In truth, reaching out for help is a very difficult thing when we’re talking about IRS debt. Nobody wants to talk about it. Many of our clients first approach us because they’re unable to open the mail. The question for a lot of folks is – who do I trust? Who will help me without judgment and understand the particulars my situation?
We hear our clients worry about how their past tax burden would be viewed by close friends or family members. Our desire to be accepted and revered by the people in our social environment is one of the most powerful forces in our lives. It is something which animates almost everything we do. We shouldn’t be surprised that this force also plays a role when it comes to resolving IRS tax debt.
The good news, though, is that there’s no reason why this type of debt has to bring shame on you or damage your reputation. As we know all-too-well here at Boxelder Consulting, honest, hardworking people fall into trouble with federal tax debt all the time. There can be so many reasons as to why a given person falls into this type of problem.
In this post, we will answer the question of whether the IRS can issue a levy against your bank account to satisfy your past tax burden. This is a big question which comes up often throughout the course of our practice – and completely understandable. This is the one that will keep you up at night.
If you’ve run into this kind of problem, you’ll probably wonder what sort of actions the IRS can take against you. Even as we answer this question, you have to remember that the first step toward resolving your situation is to contact a qualified professional. Trying to resolve your tax problem by yourself is a very daunting task. Hiring a qualified tax professional for assistance is beneficial in almost all cases. Get in touch with a professional at Boxelder Consulting today at 303-317-6111 and we can help you navigate through the process. We believe in second chances. Start your comeback story today.
Can the IRS Issue a Levy Against My Bank Account?
The short answer to this question is “yes.” The IRS does have the ability to issue a levy against your bank account. A “bank levy,” as this kind of levy is commonly called, occurs when the IRS puts a hold on or “freezes” your bank account in order to satisfy your back tax debt. A bank levy can be a particularly nasty form of levy. After the IRS issues the levy, you only have a total of 21 days to resolve this issue before the IRS seizes the funds in your account.
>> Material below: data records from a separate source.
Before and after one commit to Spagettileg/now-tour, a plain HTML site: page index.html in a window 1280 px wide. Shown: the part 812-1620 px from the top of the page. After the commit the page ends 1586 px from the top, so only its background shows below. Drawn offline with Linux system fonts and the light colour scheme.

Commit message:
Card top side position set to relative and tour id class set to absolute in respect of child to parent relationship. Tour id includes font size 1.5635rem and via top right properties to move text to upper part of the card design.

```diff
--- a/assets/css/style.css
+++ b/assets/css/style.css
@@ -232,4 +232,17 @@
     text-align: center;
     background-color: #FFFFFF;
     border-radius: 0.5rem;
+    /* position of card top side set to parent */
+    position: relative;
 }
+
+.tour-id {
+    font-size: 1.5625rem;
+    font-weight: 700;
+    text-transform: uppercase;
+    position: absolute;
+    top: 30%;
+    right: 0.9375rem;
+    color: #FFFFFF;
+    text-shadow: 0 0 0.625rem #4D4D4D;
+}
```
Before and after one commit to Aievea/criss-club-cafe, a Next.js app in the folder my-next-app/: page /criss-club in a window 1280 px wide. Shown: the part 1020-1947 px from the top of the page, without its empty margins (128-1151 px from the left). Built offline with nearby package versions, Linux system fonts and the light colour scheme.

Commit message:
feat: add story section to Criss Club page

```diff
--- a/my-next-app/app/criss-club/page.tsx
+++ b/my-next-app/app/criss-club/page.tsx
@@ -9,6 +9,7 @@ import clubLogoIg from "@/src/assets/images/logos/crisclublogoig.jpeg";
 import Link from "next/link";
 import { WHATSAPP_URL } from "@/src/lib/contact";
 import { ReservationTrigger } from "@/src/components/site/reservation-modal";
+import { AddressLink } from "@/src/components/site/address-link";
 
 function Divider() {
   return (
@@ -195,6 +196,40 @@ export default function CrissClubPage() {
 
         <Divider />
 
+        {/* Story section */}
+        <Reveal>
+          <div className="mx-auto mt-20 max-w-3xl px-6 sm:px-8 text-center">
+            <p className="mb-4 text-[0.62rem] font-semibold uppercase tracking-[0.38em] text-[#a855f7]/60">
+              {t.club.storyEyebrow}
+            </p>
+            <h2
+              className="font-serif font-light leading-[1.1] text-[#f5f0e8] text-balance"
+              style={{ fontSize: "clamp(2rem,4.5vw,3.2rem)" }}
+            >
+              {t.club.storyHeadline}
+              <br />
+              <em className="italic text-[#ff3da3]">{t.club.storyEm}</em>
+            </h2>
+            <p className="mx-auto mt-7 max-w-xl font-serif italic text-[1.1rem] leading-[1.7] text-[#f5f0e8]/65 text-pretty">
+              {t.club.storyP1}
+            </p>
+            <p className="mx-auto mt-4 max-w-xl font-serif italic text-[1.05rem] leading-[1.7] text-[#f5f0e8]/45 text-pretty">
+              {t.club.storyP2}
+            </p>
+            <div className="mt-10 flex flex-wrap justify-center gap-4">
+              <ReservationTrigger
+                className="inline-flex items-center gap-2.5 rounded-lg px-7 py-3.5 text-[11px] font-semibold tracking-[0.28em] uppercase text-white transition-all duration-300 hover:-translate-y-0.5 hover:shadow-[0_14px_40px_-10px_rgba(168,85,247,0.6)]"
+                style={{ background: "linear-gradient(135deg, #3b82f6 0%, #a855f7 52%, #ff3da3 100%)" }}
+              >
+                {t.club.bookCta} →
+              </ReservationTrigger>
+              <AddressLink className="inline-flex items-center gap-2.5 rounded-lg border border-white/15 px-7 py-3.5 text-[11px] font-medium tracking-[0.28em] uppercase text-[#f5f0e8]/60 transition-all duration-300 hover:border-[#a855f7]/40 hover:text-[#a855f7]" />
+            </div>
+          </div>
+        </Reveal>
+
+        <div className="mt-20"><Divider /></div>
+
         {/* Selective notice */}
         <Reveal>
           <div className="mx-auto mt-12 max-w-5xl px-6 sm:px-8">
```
And, if the funds available at that time aren’t sufficient to cover the entire debt, the IRS can keep seizing funds from your bank account in the future as soon as new funds become available. This isn’t a pretty situation. Sometimes the first phone call we receive from our client is when the small business payroll account was drained or their debit card was declined at the grocery store.
Fortunately, the IRS has to complete a few steps prior to issuing the levy, so this won’t come out of the blue. This gives you time to address the matter and avoid having the levy placed on your bank account in the first place.
What Procedural Hoops Does the IRS Have to Jump Through?
Before issuing the levy, the IRS will first send you a notice which indicates that you do in fact owe a balance. This notice is called a “Notice and Demand for Payment.” This makes perfect sense. Before the IRS takes steps to collect a debt, they want to first notify you that such a debt exists to begin with. Many people are simply unaware that they owe federal tax debt. The first communication from the IRS simply lets taxpayers know about their balance.
Next, if you don’t satisfy or dispute the balance, the IRS will issue something known as a “Notice of Intent to Levy.” This notice lets you know that the IRS will attempt to seize your property to satisfy the balance if you don’t take immediate action to resolve it. If you fail to take action within 30 days, then the IRS has the ability to move forward with the levy.
The IRS does not need to receive pre-approval from a judge or a court order in order to move forward. The IRS can simply go forward with a levy if you fail to respond. If you don’t respond within that 30 day period, you may find yourself stuck with a bank levy. And this is never a position you want to be in.
Reach Out to a Professional at Boxelder Consulting Today
Even though this news can seem paralyzing and overwhelming, you can take action to prevent or reverse a bank account levy. Yes, the IRS does have the ability to seize funds directly from your bank account. But, as mentioned, the IRS will make an effort to contact you beforehand and will give you a chance to resolve it prior to issuing a bank levy. What’s more, you actually have many different options to choose from when it comes to dealing with your back tax debt. Fortunately, you can resolve your federal tax debt even if you aren’t sitting on a huge lump sum. You can establish a payment plan with the IRS, or offer a sum lower than the full face value of your debt. You have a variety of choices; the professionals at Boxelder Consulting can help you make the right decision.
Whatever avenue you select to resolve your case, the biggest hurdle is always making the initial call. We know this from first-hand experience. We completely understand how tough it can be to confront this type of problem. That’s why partnering with a firm like ours can be so beneficial. We understand all of the emotional hurdles and difficulties involved. We are real people who have been through our own battles with the government. We’ve successfully resolved tons of cases and helped clients get back on track with their financial lives. If you have IRS tax debt, don’t hesitate to reach out. Give us a call at 303-317-6111 today to get started. We believe in second chances.